'Jersey Shore' gets tax rebate from state of New Jersey
Call it Snooki Capitalism.
New Jersey legislators are pitching a fit after the state’s Economic Development Authority approved a $420,000 tax rebate this week for the first season of MTV’s “Jersey Shore.”
“Let us just hope against hope that New Jersey taxpayers don’t end up paying for Snooki’s bail the next time she is arrested,” state Sen. Paul Sarlo told the New Jersey Star-Ledger, referring to one of the show’s stars. “What a terrible, terrible and misguided waste."
“Jersey Shore” — either an engrossing reality show or the end of Western civilization as we know it, depending on whom you ask — received the rebate retroactively for 2009 as part of a legislative program intended to drive business to the state by exempting a portion of filming expenses. (MTV did not immediately return a request for comment.)
The show qualified for the program not because of its content, but by meeting a program rule requiring that at least 50% of production expenses happen inside New Jersey. It was one of six productions to receive the rebate, including “Law & Order: SVU,” which got a $9-million rebate, and two live-wrestling events titled “Hell in a Cell,” which got $400,000.
"There is no discrimination [for] content unless it’s considered pornographic or obscene," Erin Gold, a spokeswoman for the development authority, told The Times. She added: “We just administer the program."
That would mean that the show got a 20% tax break for the costs of filming inside New Jersey between August 2009 and September 2009 — i.e. a tax break for the cost of filming first-season moments such as Snooki getting punched in the face at a Seaside Heights bar.
“The governor’s opinions about 'Jersey Shore' and its New Yorker cast are well-known,” Gov. Chris Christie’s office said in a news release. “They are phonies and the show is a false portrayal of New Jersey and our shore communities. He has also been clear about his belief that film tax-credit programs are not the most effective way to spur economic growth throughout the state.”
Not everyone agrees, including Seaside Heights Mayor P. Kenneth Hershey, who told the Star-Ledger: “The boost to the economy certainly shows. When they are here this place is busy. A lot of the business folks here appreciate that.”
Production spending in New Jersey totaled $2.1 million, according to documents obtained from the development authority by The Times.
Another number of note: "Jersey Shore's" total production costs — including production outside New Jersey and not including post-production costs — was $3 million, according to state documents. (Between July 2008 and April 2009, it cost $69.5 million to make a season of "Law and Order SVU.")
Without an ability to veto the funding, as the governor’s office has said, the outrage may now be a moot point anyway; the show, entering its fifth season, seems poised to stay for the long haul, and the tax program, set to expire in 2015, already has a full slate of productions lined up to receive credits.
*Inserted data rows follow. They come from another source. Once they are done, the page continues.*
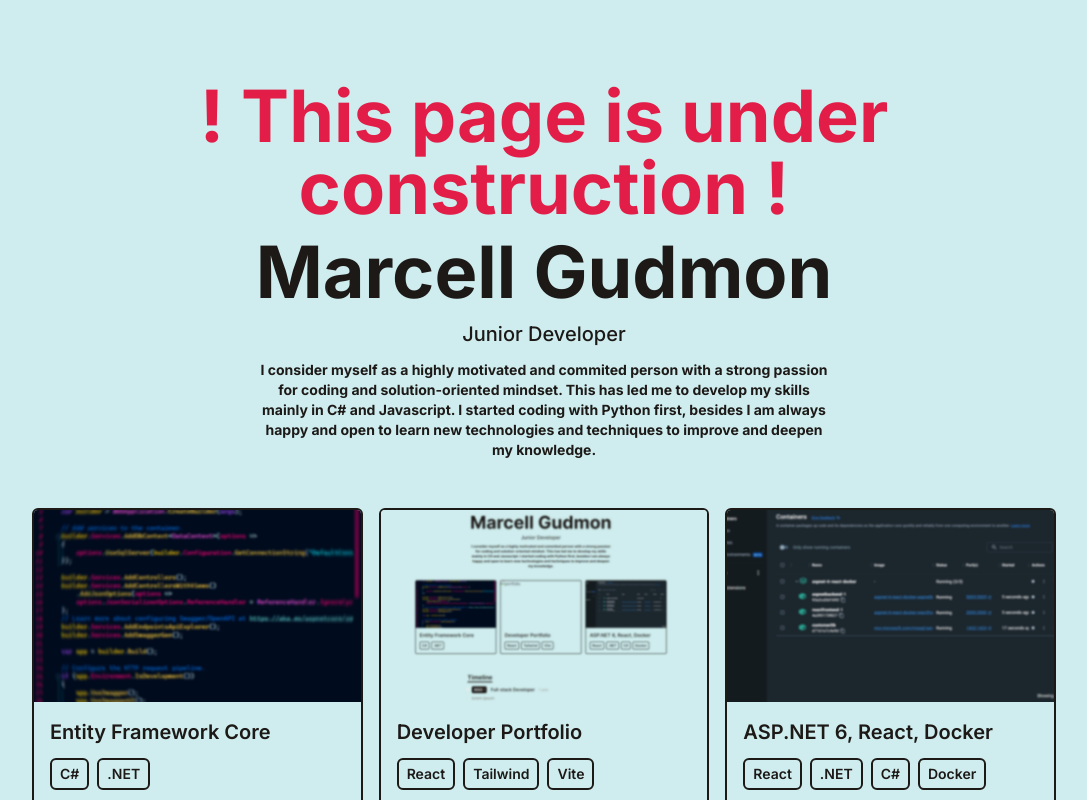
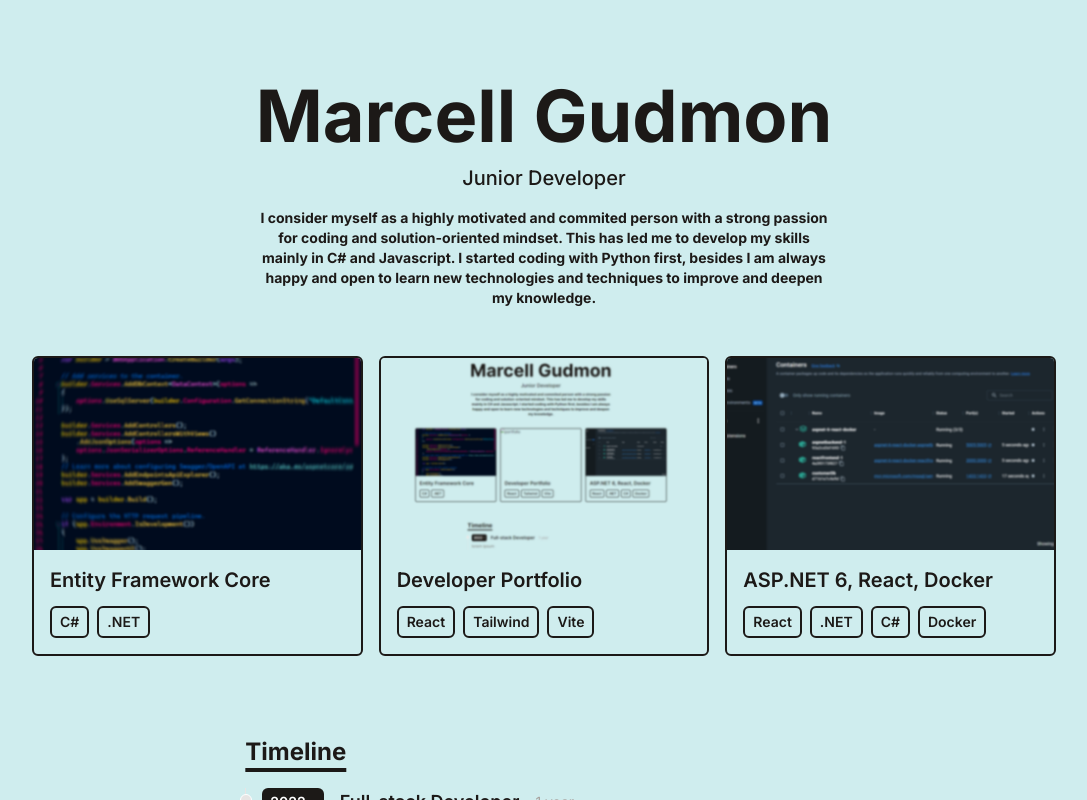
Before and after one commit to Gudmon/Portfolio, a React (Vite) app in the folder portfolio/: page / in a window 1280 px wide. Shown: the top 800 px of the page, without its empty margins (96-1183 px from the left). Built offline with nearby package versions, Linux system fonts and the light colour scheme.

Commit message:
Edit: Intro message

```diff
--- a/portfolio/src/components/Intro.jsx
+++ b/portfolio/src/components/Intro.jsx
@@ -3,9 +3,8 @@ import React from 'react';
 function Intro() {
    return (
       <div className="flex items-center justify-center flex-col text-center pt-20 pb-6">
-        <h1 className="text-4xl md:text-7xl text-rose-600 dark:text-white mb-1 md:mb-3 font-bold">! This page is under construction !</h1>
         <h1 className="text-4xl md:text-7xl dark:text-white mb-1 md:mb-3 font-bold">Marcell Gudmon</h1>
-        <p className="text-base md:text-xl mb-3 font-medium">Junior Developer</p>
+        <p className="text-base md:text-xl mb-4 font-medium">Junior Developer</p>
         <p className="text-sm max-w-xl mb-6 font-bold">
         I consider myself as a highly
         motivated and commited
```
“This will be the only award for 'Jersey Shore' or their production company,” Gold said.
Photo: The cast members of MTV's "Jersey Shore" pose at their television home in Seaside Heights, N.J. Credit: Mel Evans / Associated Press